Data excerpts:
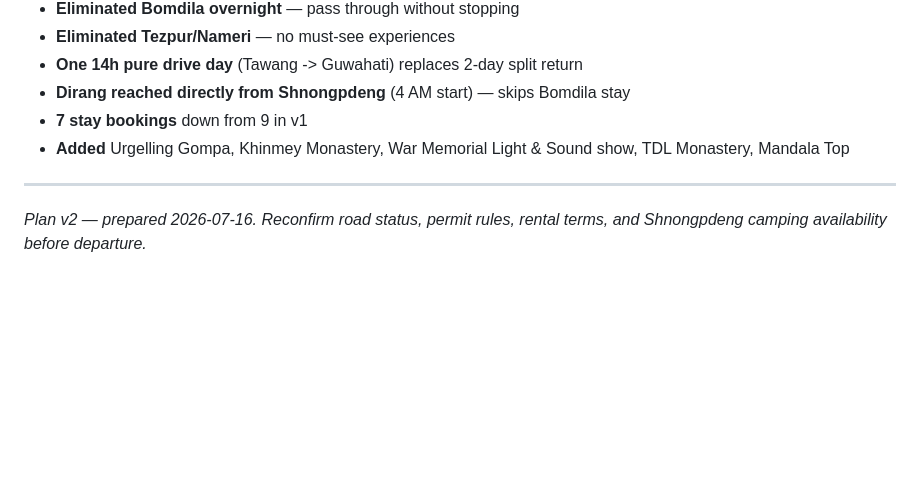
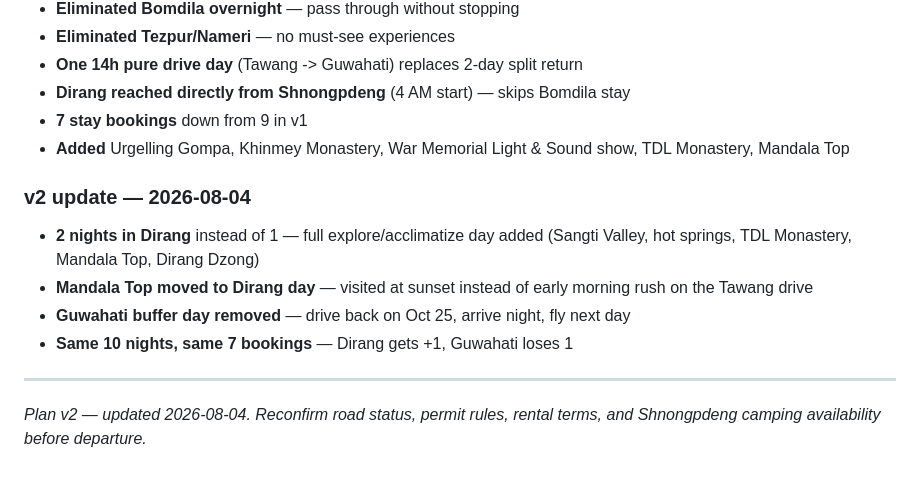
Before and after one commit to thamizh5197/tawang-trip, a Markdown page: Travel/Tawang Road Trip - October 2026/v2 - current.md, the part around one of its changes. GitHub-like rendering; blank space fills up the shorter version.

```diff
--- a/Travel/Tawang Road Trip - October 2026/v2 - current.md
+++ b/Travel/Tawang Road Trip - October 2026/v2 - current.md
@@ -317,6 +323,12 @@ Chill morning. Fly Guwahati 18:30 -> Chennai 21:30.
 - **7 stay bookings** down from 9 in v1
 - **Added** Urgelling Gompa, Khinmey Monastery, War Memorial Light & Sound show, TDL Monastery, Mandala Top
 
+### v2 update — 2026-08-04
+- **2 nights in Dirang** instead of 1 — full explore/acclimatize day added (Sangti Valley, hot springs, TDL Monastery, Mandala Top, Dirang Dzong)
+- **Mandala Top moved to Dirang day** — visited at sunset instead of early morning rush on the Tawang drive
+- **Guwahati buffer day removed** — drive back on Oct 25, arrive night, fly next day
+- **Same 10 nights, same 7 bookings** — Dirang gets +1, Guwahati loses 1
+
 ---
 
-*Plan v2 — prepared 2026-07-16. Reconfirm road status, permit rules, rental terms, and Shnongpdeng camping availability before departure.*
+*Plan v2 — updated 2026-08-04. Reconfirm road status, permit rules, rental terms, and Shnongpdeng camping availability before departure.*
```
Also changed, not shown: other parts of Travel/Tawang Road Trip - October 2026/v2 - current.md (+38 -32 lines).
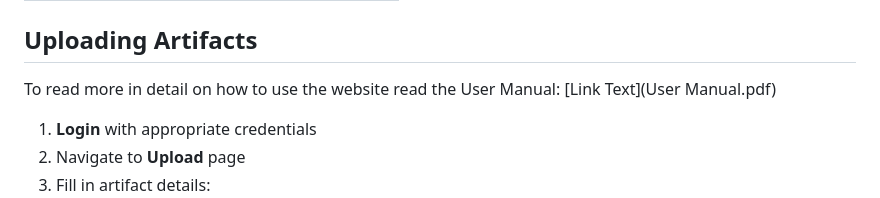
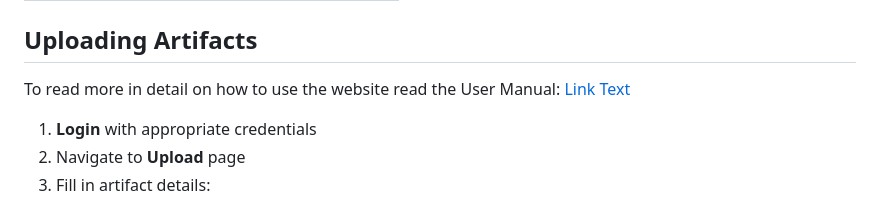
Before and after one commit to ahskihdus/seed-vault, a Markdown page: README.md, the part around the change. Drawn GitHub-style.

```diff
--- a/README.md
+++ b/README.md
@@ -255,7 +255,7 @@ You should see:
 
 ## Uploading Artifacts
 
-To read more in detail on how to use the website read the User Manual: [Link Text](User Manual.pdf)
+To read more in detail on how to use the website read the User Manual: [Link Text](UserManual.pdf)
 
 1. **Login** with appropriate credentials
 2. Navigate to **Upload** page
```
==
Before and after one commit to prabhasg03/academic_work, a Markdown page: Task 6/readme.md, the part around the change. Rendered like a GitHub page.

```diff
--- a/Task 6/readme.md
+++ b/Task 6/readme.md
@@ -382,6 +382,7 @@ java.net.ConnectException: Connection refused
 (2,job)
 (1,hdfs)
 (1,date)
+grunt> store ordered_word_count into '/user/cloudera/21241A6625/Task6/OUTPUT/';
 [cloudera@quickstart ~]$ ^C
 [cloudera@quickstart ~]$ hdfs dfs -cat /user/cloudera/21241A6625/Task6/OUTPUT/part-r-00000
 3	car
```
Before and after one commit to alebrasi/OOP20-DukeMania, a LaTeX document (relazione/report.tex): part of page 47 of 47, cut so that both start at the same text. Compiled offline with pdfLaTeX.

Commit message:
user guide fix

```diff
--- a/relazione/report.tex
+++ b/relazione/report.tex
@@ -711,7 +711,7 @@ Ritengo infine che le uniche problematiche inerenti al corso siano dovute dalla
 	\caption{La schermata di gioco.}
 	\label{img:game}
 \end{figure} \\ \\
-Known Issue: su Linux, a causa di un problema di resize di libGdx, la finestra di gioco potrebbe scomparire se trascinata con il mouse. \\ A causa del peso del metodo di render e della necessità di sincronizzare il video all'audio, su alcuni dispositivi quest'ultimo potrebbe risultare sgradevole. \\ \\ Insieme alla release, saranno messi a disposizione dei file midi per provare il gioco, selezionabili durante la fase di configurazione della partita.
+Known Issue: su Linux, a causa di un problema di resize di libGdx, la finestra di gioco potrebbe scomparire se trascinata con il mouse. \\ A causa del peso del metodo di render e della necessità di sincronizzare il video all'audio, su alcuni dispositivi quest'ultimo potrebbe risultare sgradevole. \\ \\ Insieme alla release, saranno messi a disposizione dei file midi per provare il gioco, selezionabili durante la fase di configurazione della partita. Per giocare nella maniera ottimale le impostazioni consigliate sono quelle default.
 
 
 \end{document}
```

What is expected:
Go through the material and copy out every line with "relazione" in it.

Reply:
Before and after one commit to alebrasi/OOP20-DukeMania, a LaTeX document (relazione/report.tex): part of page 47 of 47, cut so that both start at the same text. Compiled offline with pdfLaTeX.
--- a/relazione/report.tex
+++ b/relazione/report.tex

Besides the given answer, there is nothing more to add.